InMotion believes it can, by lending a hand to startups in the mobility sphere as well as developing its own internal projects, fashion a substantial and sustainable business. “The key is that we de-risk everything as much as possible,” says Mr Peck. “That’s how we intend to provide value for everyone involved: the corporate backers, entrepreneurs and investors, and for the whole ecosystem.”
Understanding and foreseeing customer needs is vital for InMotion’s well-being. “People have different problems in different parts of the world and there often isn’t a one-sizefits- all solution,” says Mr Peck. “It’s crucial therefore to make sure we’re solving real and relevant customer issues. Additionally, introducing JLR’s fantastic products to new audiences and creating new experiences for them are important objectives for InMotion.”
“The most profound change in mobility patterns will happen in congested urban centres with increasingly strict regulations, emission-free zones and the like,” adds Mr Peck. Such density will necessitate new mobility models. “Take Uber, for example. It works well in densely populated spaces because you have many people who want a ride and many drivers who can provide the service. That makes for a very liquid marketplace and we want some of the value being generated there.”

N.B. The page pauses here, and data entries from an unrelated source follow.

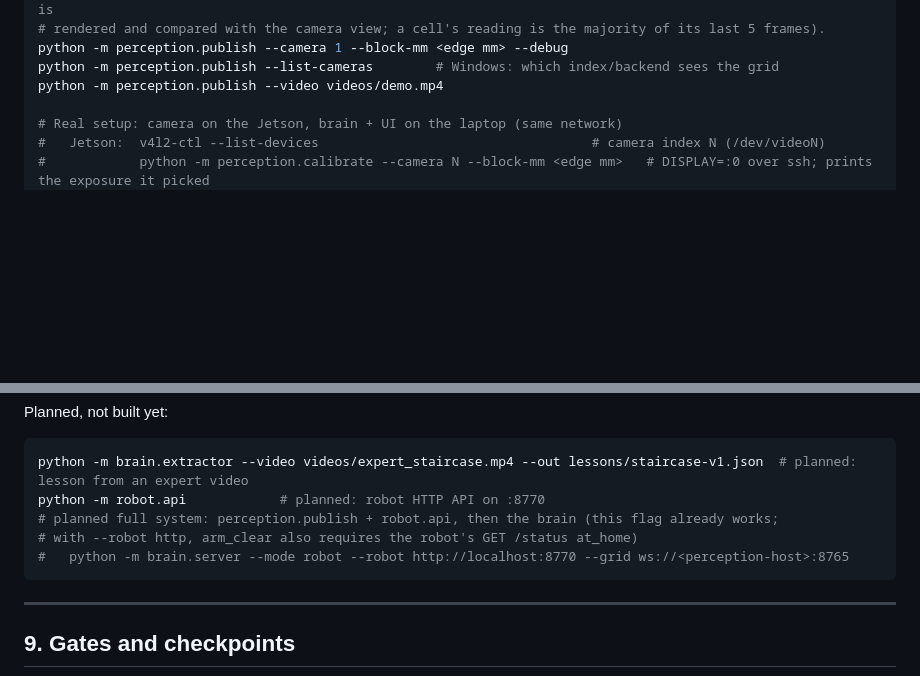
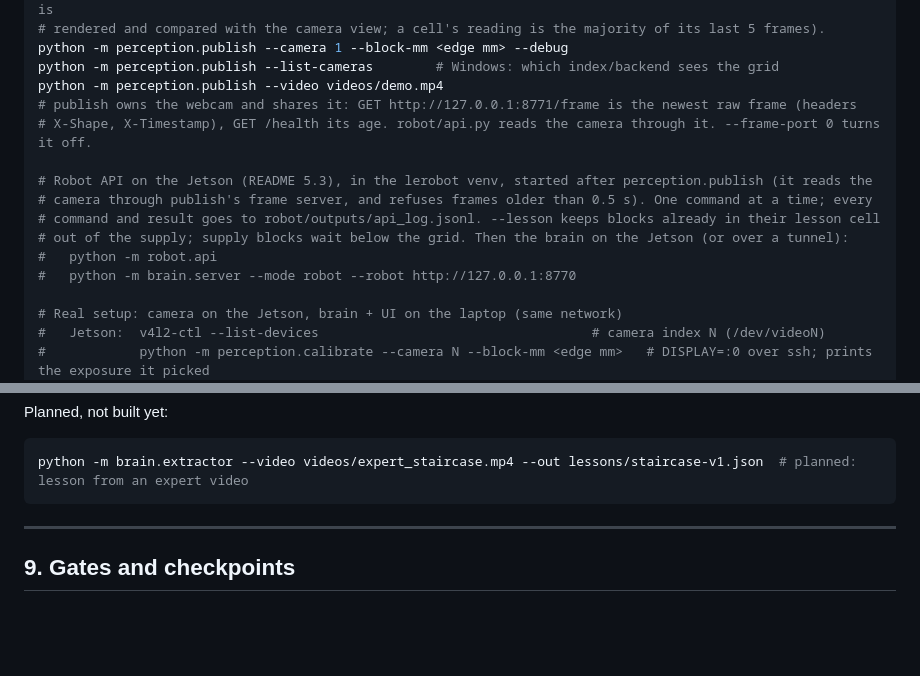
Before and after one commit to NSang22/apprentice, a Markdown page: README.md, 2 parts joined by grey strips. GitHub-like rendering; blank space fills up the shorter version.

Commit message:
docs: frame server and robot.api run notes

````diff
--- a/README.md
+++ b/README.md
@@ -322,6 +322,15 @@ python -m perception.calibrate --camera 1 --block-mm <edge mm>
 python -m perception.publish --camera 1 --block-mm <edge mm> --debug
 python -m perception.publish --list-cameras        # Windows: which index/backend sees the grid
 python -m perception.publish --video videos/demo.mp4
+# publish owns the webcam and shares it: GET http://127.0.0.1:8771/frame is the newest raw frame (headers
+# X-Shape, X-Timestamp), GET /health its age. robot/api.py reads the camera through it. --frame-port 0 turns it off.
+
+# Robot API on the Jetson (README 5.3), in the lerobot venv, started after perception.publish (it reads the
+# camera through publish's frame server, and refuses frames older than 0.5 s). One command at a time; every
+# command and result goes to robot/outputs/api_log.jsonl. --lesson keeps blocks already in their lesson cell
+# out of the supply; supply blocks wait below the grid. Then the brain on the Jetson (or over a tunnel):
+#   python -m robot.api
+#   python -m brain.server --mode robot --robot http://127.0.0.1:8770
 
 # Real setup: camera on the Jetson, brain + UI on the laptop (same network)
 #   Jetson:  v4l2-ctl --list-devices                                   # camera index N (/dev/videoN)
@@ -349,10 +358,6 @@ Planned, not built yet:
 
 ```bash
 python -m brain.extractor --video videos/expert_staircase.mp4 --out lessons/staircase-v1.json  # planned: lesson from an expert video
-python -m robot.api            # planned: robot HTTP API on :8770
-# planned full system: perception.publish + robot.api, then the brain (this flag already works;
-# with --robot http, arm_clear also requires the robot's GET /status at_home)
-#   python -m brain.server --mode robot --robot http://localhost:8770 --grid ws://<perception-host>:8765
 ```
 
 ---
````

The business canvas for InMotion is the whole wide world. “We consider everybody and everything,” says Mr Peck. “We look to the East and the West. We have this hybrid approach where we invest in mobility models as well as develop them on our own.”
Mr Peck stresses the need for InMotion to be “comfortable being uncomfortable” in a business segment that is mutating even as it is being created. “A huge number of factors are coming together in shaping [this space]: technology, the sharing economy, population trends, the environment and more. It’s not about trying to predict the future; it’s about being adaptive and agile enough to respond to changing customer needs.”